ONE MORNING LAST MONTH, I awoke to a text from a friend that said, “Man, I look old. What do I do?” He’s a handsome guy, just over 50, and I fired back reassurances. But his message prompted me to examine my own, 37-year-old face in the mirror. I noticed exactly five forehead wrinkles emerging, some creases making themselves at home around my eyes, and—surely not—a hint of a jowl? Now I was stressing. Aging has never really scared me, but I’d rather not be mistaken for the Crypt Keeper anytime soon. So I began a hunt for a skin-care routine to help turn back the clock.
Michael Gilman, founder of Grooming Lounge, a men’s grooming retailer in McLean, Va., has encountered many guys fretting about crow’s feet. In the past two years, he’s fielded so many wrinkle-related inquiries from men in their 30s and 40s that he developed an in-store, anti-aging facial treatment and launched an anti-aging skin-care section on his site. Both have been hits, he said, adding that, in his experience, men are getting more comfortable expressing their desire to look youthful. No longer, it seems, are guys willing to wrinkle in silence.
Anti-aging has long been a hot topic in women’s skin care, but products purporting to tighten and brighten skin are increasingly being aimed at men. In recent years men’s brands including Jack Black and Jaxon Lane have released “brightening boosters,” “super serums” and other elixirs with names that imply magic at work. In September, Brad Pitt—perhaps leveraging his role as a reverse-ager in the 2008 film “The Curious Case of Benjamin Button”—launched a unisex brand that sells a $385 serum designed to promote youthfulness.
Some folks are likely slathering their faces in the hopes of emulating A-listers like Paul Rudd, whose seeming inability to age has inspired vampire jokes on social media. For mortals, however, completely reversing the effects of aging with skin care is impossible, said Corey L. Hartman, a dermatologist in Birmingham, Ala. What such products can do, though, is slow the process.
New York City dermatologist Dendy Engelman tells me not to get hung up on products “for men.” Men’s skin tends to be thicker and oilier than women’s, she said, making guys less prone to wrinkling, but the same things cause aging in everyone. Starting in our 30s, all genders lose 1% of collagen each year, and the production of ceramides (fat molecules) drops by more than 40% with each decade, Dr. Engelman explained. Both processes weaken our skin, leading to wrinkles and sagging.
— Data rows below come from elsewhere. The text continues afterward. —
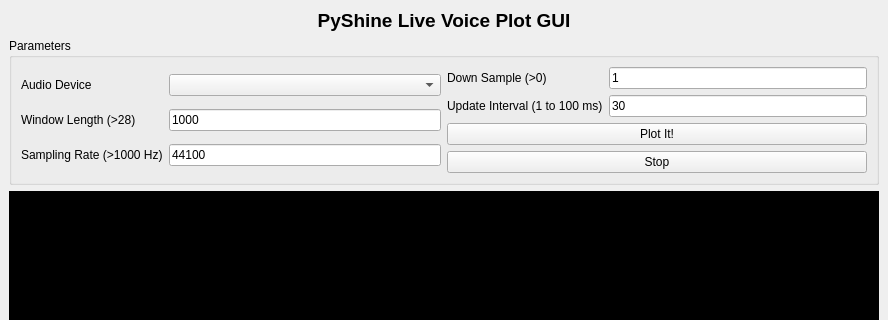
kausmeows/EmotionGUI-UoA, file ui/live_audio.ui: the form before one commit; both pictures show x 0 to 888 and y 0 to 320 of the 888 by 470 pixel window.
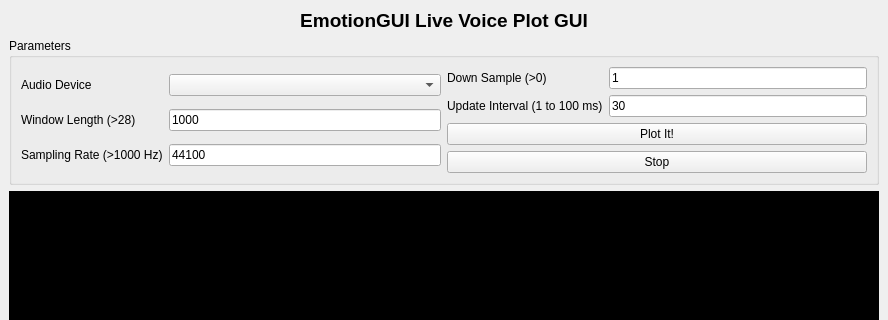
The form after the commit.

Commit message: ✍🏻 typo correction

What changed in the file:
```diff
--- a/ui/live_audio.ui
+++ b/ui/live_audio.ui
@@ -128,7 +128,7 @@
       <item row="0" column="1">
        <widget class="QLabel" name="label">
         <property name="text">
-         <string>&lt;html&gt;&lt;head/&gt;&lt;body&gt;&lt;p&gt;&lt;span style=&quot; font-size:14pt; font-weight:600;&quot;&gt;PyShine Live Voice Plot GUI&lt;/span&gt;&lt;/p&gt;&lt;/body&gt;&lt;/html&gt;</string>
+         <string>&lt;html&gt;&lt;head/&gt;&lt;body&gt;&lt;p&gt;&lt;span style=&quot; font-size:14pt; font-weight:600;&quot;&gt;EmotionGUI Live Voice Plot GUI&lt;/span&gt;&lt;/p&gt;&lt;/body&gt;&lt;/html&gt;</string>
         </property>
         <property name="alignment">
          <set>Qt::AlignCenter</set>
```
The commit also changes 1 other file.
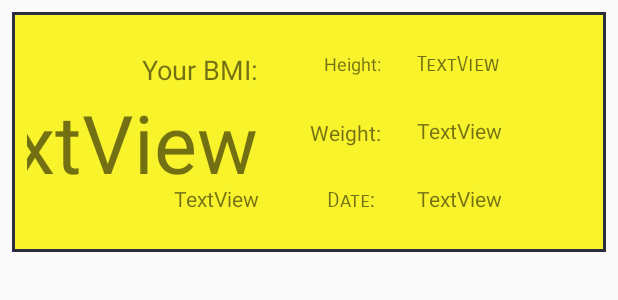
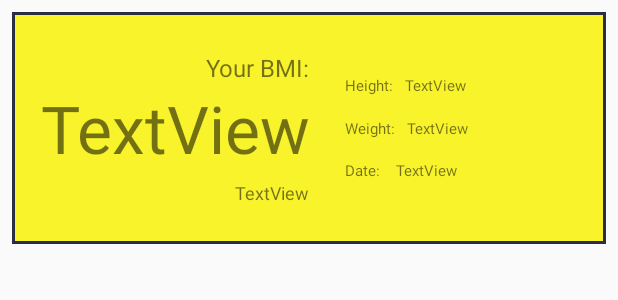
Before and after one commit to Suqu13/SWiM_Lab, an Android app: the layout layout_result.xml on its own in the app's theme, with its tools: preview values and no code run, on a phone screen of 412 x 824 dp. Shown: the top 300 px of the screen. Run offline under Robolectric (Android 15) with nearby library versions, the phone set to English and light mode, and no system bars.

Commit message:
history works, refactor needed

```diff
--- a/BMI/app/build.gradle
+++ b/BMI/app/build.gradle
@@ -32,4 +32,5 @@ dependencies {
     androidTestImplementation 'com.android.support.test.espresso:espresso-core:3.0.2'
     implementation 'com.android.support:design:28.0.0'
     implementation 'com.android.support:recyclerview-v7:28.0.0'
+    implementation 'com.github.salomonbrys.kotson:kotson:2.5.0'
 }
--- a/BMI/app/src/main/java/com/example/bmi/Result.kt
+++ b/BMI/app/src/main/java/com/example/bmi/Result.kt
@@ -1,4 +1,5 @@
 package com.example.bmi
 
-class Result(val height: Double, val weight: Double, val bmiRate: Double, val date: String, val status: String) {
+data class Result(val height: String, val weight: String, val bmiRate: String, val date: String, val status: String) {
+
 }
--- a/BMI/app/src/main/res/layout/activity_history.xml
+++ b/BMI/app/src/main/res/layout/activity_history.xml
@@ -3,5 +3,6 @@
         android:id="@+id/my_recycler_view"
         android:scrollbars="vertical"
         android:layout_width="match_parent"
-        android:layout_height="match_parent" xmlns:android="http://schemas.android.com/apk/res/android"
-/>
+        android:layout_height="match_parent"
+        xmlns:android="http://schemas.android.com/apk/res/android">
+</android.support.v7.widget.RecyclerView>
--- a/BMI/app/src/main/res/layout/layout_result.xml
+++ b/BMI/app/src/main/res/layout/layout_result.xml
@@ -13,7 +13,7 @@
             android:layout_width="wrap_content"
             android:layout_height="64dp"
             android:id="@+id/bmiRate"
-            android:textSize="54sp"
+            android:textSize="44sp"
             app:layout_constraintEnd_toStartOf="@+id/guideline2"
             app:layout_constraintTop_toBottomOf="@+id/textView12" android:textAlignment="textEnd"
     />
@@ -24,19 +24,19 @@
             app:layout_constraintBottom_toTopOf="@+id/bmiRate"
             app:layout_constraintTop_toTopOf="parent"
             android:layout_marginTop="16dp" android:id="@+id/textView12"
-            app:layout_constraintEnd_toStartOf="@+id/guideline2" android:textSize="18sp"
+            app:layout_constraintEnd_toStartOf="@+id/guideline2" android:textSize="16sp"
             android:textAlignment="textEnd"
     />
     <android.support.constraint.Guideline android:layout_width="wrap_content" android:layout_height="wrap_content"
                                           android:id="@+id/guideline2"
-                                          android:orientation="vertical" app:layout_constraintGuide_percent="0.41"
+                                          android:orientation="vertical" app:layout_constraintGuide_percent="0.5"
     />
     <TextView
             android:text="TextView"
             android:layout_width="wrap_content"
             android:layout_height="wrap_content"
             android:id="@+id/status" app:layout_constraintEnd_toStartOf="@+id/guideline2"
-            app:layout_constraintTop_toBottomOf="@+id/bmiRate" android:textSize="14sp" android:textAlignment="textEnd"
+            app:layout_constraintTop_toBottomOf="@+id/bmiRate" android:textSize="12sp" android:textAlignment="textEnd"
             app:layout_constraintBottom_toBottomOf="parent"
             app:layout_constraintVertical_bias="1.0"
             android:layout_marginBottom="16dp"/>
@@ -45,61 +45,48 @@
             android:layout_width="wrap_content"
             android:layout_height="wrap_content"
             app:layout_constraintTop_toTopOf="parent"
-            android:id="@+id/textView22" android:textSize="12sp"
-            android:layout_marginTop="16dp"
-            app:layout_constraintEnd_toStartOf="@+id/guideline7" android:layout_marginEnd="16dp"
-    />
+            android:id="@+id/textView22" android:textSize="10sp"
+            android:layout_marginTop="32dp"
+            android:layout_marginStart="24dp" app:layout_constraintStart_toStartOf="@+id/guideline2"/>
     <TextView
             android:text="Weight:"
             android:layout_width="wrap_content"
             android:layout_height="wrap_content"
-            android:id="@+id/textView23" android:textSize="14sp" android:layout_marginTop="8dp"
-            app:layout_constraintTop_toBottomOf="@+id/textView22" android:layout_marginBottom="8dp"
+            android:id="@+id/textView23" android:textSize="10sp"
+            app:layout_constraintTop_toBottomOf="@+id/textView22"
             app:layout_constraintBottom_toTopOf="@+id/textView21" app:layout_constraintVertical_bias="0.523"
-            app:layout_constraintEnd_toStartOf="@+id/guideline7" android:layout_marginEnd="16dp"
-    />
+            android:layout_marginStart="24dp" app:layout_constraintStart_toStartOf="@+id/guideline2"/>
     <TextView
             android:text="Date: "
             android:layout_width="wrap_content"
             android:layout_height="wrap_content"
             android:id="@+id/textView21"
-            android:textSize="14sp"
-            app:layout_constraintEnd_toStartOf="@+id/guideline7" android:layout_marginEnd="16dp"
-            app:layout_constraintBottom_toTopOf="@+id/guideline6" android:fontFamily="sans-serif-smallcaps"
-            android:layout_marginBottom="16dp"
-    />
-    <android.support.constraint.Guideline android:layout_width="wrap_content" android:layout_height="wrap_content"
-                                          android:id="@+id/guideline6"
-                                          android:orientation="horizontal"
-                                          app:layout_constraintGuide_percent="1.0" android:layout_marginEnd="411dp"
-                                          app:layout_constraintEnd_toEndOf="parent"/>
+            android:textSize="10sp"
+            app:layout_constraintStart_toEndOf="@+id/status" android:layout_marginStart="24dp"
+            android:layout_marginBottom="32dp" app:layout_constraintBottom_toBottomOf="parent"/>
     <TextView
             android:text="TextView"
             android:layout_width="wrap_content"
             android:layout_height="wrap_content"
-            android:id="@+id/height" android:textSize="14sp" app:layout_constraintStart_toEndOf="@+id/textView22"
-            android:layout_marginStart="24dp" app:layout_constraintTop_toTopOf="parent" android:layout_marginTop="16dp"
+            android:id="@+id/height" android:textSize="10sp" app:layout_constraintStart_toEndOf="@+id/textView22"
+            android:layout_marginStart="8dp" app:layout_constraintTop_toTopOf="parent" android:layout_marginTop="32dp"
             android:textAlignment="viewStart"
-            android:fontFamily="sans-serif-smallcaps"/>
-    <TextView
-            android:text="TextView"
-            android:layout_width="wrap_content"
-            android:layout_height="wrap_content"
-            android:id="@+id/weight" android:layout_marginStart="24dp"
-            app:layout_constraintStart_toEndOf="@+id/textView23"
-            android:textSize="14sp" android:layout_marginTop="8dp"
-            app:layout_constraintTop_toBottomOf="@+id/height" android:textAlignment="viewStart"
-            android:layout_marginBottom="8dp" app:layout_constraintBottom_toTopOf="@+id/date"
     />
     <TextView
             android:text="TextView"
             android:layout_width="wrap_content"
             android:layout_height="wrap_content"
-            android:id="@+id/date" android:textSize="14sp"
-            android:layout_marginStart="24dp" app:layout_constraintStart_toEndOf="@+id/textView21"
-            app:layout_constraintBottom_toTopOf="@+id/guideline6"
-            android:layout_marginBottom="16dp"/>
-    <android.support.constraint.Guideline android:layout_width="wrap_content" android:layout_height="wrap_content"
-                                          android:id="@+id/guideline7" app:layout_constraintGuide_begin="252dp"
-                                          android:orientation="vertical"/>
+            android:id="@+id/weight" android:layout_marginStart="8dp"
+            app:layout_constraintStart_toEndOf="@+id/textView23"
+            android:textSize="10sp"
+            app:layout_constraintTop_toBottomOf="@+id/height" android:textAlignment="viewStart"
+            app:layout_constraintBottom_toTopOf="@+id/date"
+    />
+    <TextView
+            android:text="TextView"
+            android:layout_width="wrap_content"
+            android:layout_height="wrap_content"
+            android:id="@+id/date" android:textSize="10sp"
+            android:layout_marginStart="8dp" app:layout_constraintStart_toEndOf="@+id/textView21"
+            android:layout_marginBottom="32dp" app:layout_constraintBottom_toBottomOf="parent"/>
 </android.support.constraint.ConstraintLayout>
```
Also changed, not shown: BMI/app/src/main/java/com/example/bmi/HistoryActivity.kt (+1 -17 lines), BMI/app/src/main/java/com/example/bmi/MainActivity.kt (+30 -19 lines), BMI/app/src/main/java/com/example/bmi/ResultsHistory.kt (added, +25 -0 lines), BMI/app/src/main/java/com/example/bmi/SharedPreferencesService.kt (+30 -1 lines).
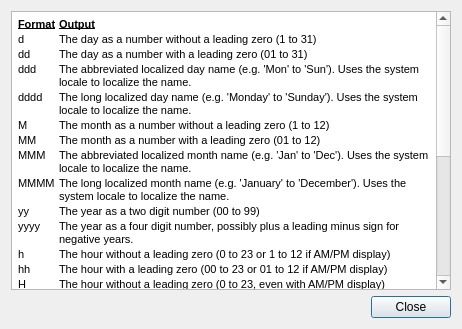
This is desktop/charts/datetimeformathelpdialog.ui in davidrg/zxweather as Qt 5 draws it before an edit. The edited form follows.
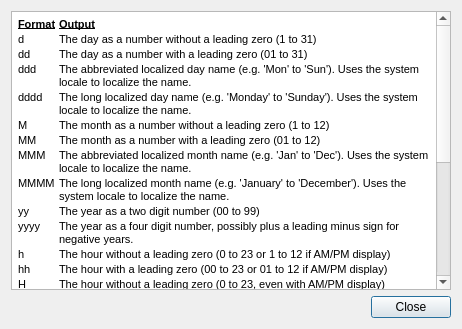
This is the edited form.

Commit message: Adjust date-time format help

The edit to the form file:
```diff
--- a/desktop/charts/datetimeformathelpdialog.ui
+++ b/desktop/charts/datetimeformathelpdialog.ui
@@ -149,10 +149,9 @@
 &lt;p style=&quot; margin-top:0px; margin-bottom:0px; margin-left:0px; margin-right:0px; -qt-block-indent:0; text-indent:0px;&quot;&gt;&lt;span style=&quot; font-family:'MS Shell Dlg 2'; font-size:8pt;&quot;&gt;Line break&lt;/span&gt;&lt;/p&gt;&lt;/td&gt;&lt;/tr&gt;
 &lt;tr&gt;
 &lt;td&gt;
-&lt;p style=&quot; margin-top:0px; margin-bottom:0px; margin-left:0px; margin-right:0px; -qt-block-indent:0; text-indent:0px;&quot;&gt;&lt;span style=&quot; font-family:'MS Shell Dlg 2'; font-size:8pt;&quot;&gt;&amp;quot;&amp;quot;&lt;/span&gt;&lt;/p&gt;&lt;/td&gt;
+&lt;p style=&quot; margin-top:0px; margin-bottom:0px; margin-left:0px; margin-right:0px; -qt-block-indent:0; text-indent:0px;&quot;&gt;&lt;span style=&quot; font-family:'MS Shell Dlg 2'; font-size:8pt;&quot;&gt;\\&lt;/span&gt;&lt;/p&gt;&lt;/td&gt;
 &lt;td&gt;
-&lt;p style=&quot; margin-top:0px; margin-bottom:0px; margin-left:0px; margin-right:0px; -qt-block-indent:0; text-indent:0px;&quot;&gt;&lt;span style=&quot; font-family:'MS Shell Dlg 2'; font-size:8pt;&quot;&gt;The &amp;quot; character&lt;/span&gt;&lt;/p&gt;&lt;/td&gt;&lt;/tr&gt;&lt;/table&gt;
-&lt;p style=&quot; margin-top:12px; margin-bottom:12px; margin-left:0px; margin-right:0px; -qt-block-indent:0; text-indent:0px;&quot;&gt;&lt;span style=&quot; font-family:'MS Shell Dlg 2'; font-size:8pt;&quot;&gt;To output text verbatim even if it includes formatting characters enclose it in quotes.&lt;/span&gt;&lt;/p&gt;&lt;/body&gt;&lt;/html&gt;</string>
+&lt;p style=&quot; margin-top:0px; margin-bottom:0px; margin-left:0px; margin-right:0px; -qt-block-indent:0; text-indent:0px;&quot;&gt;&lt;span style=&quot; font-family:'MS Shell Dlg 2'; font-size:8pt;&quot;&gt;The \ character&lt;/span&gt;&lt;/p&gt;&lt;/td&gt;&lt;/tr&gt;&lt;/table&gt;&lt;/body&gt;&lt;/html&gt;</string>
      </property>
     </widget>
    </item>
```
To address this, Dr. Hartman advises focusing on what he calls the Holy Trinity of skin care: antioxidants, retinol and sunscreen. All three are widely recognized for their anti-aging effects, he said. To help prevent free radicals—unstable atoms resulting from sunlight, pollution and stress—from “munching on your collagen,” said Dr. Hartman, use a serum containing antioxidants like vitamin C and niacinamide every morning. And before bed, dab your face with a retinol cream or serum. A skin-care workhorse derived from vitamin A, retinol helps stimulate collagen production, control oil and clear pores. Eye creams with retinol can also be effective, though most eye products are designed to temporarily freshen skin and offer few long-term benefits, cautioned New York dermatologist Evan Rieder.
It’s worth splurging on antioxidant and retinol products, said Dr. Hartman, since the expensive ones often work better. But sunscreen, which protects your skin against the breakdown of collagen, needn’t cost much. Choose one that’s at least SPF 30, urges the American Academy of Dermatology. Dr. Rieder likes an $11 Neutrogena gel with SPF 50.
Once the Holy Trinity is in your dopp kit, moisturizer seals the deal. Literally. Get one with ceramides, said Dr. Engelman, which will help maintain a “tight, healthy skin barrier.” Think of your skin as a brick wall and ceramides as the mortar that stops moisture escaping.
The not-so-secret secret? Healthy and age-defying skin is the same thing. Michael Umphlett, 34, has wised up to this since overhauling his routine a year ago. When his girlfriend found out he washed his face with bar soap, “it almost killed her,” said Mr. Umphlett, a sales development director based in Hillsdale, New Jersey. He switched to girlfriend-endorsed products including Caldera + Lab’s antioxidant-rich, $97 serum. Seeing his dry, dull skin transform into what he calls a “glowing” complexion has him sold. You have to take care of your face, he said, “or you’re going to look like a catcher’s glove by the time you’re 50.”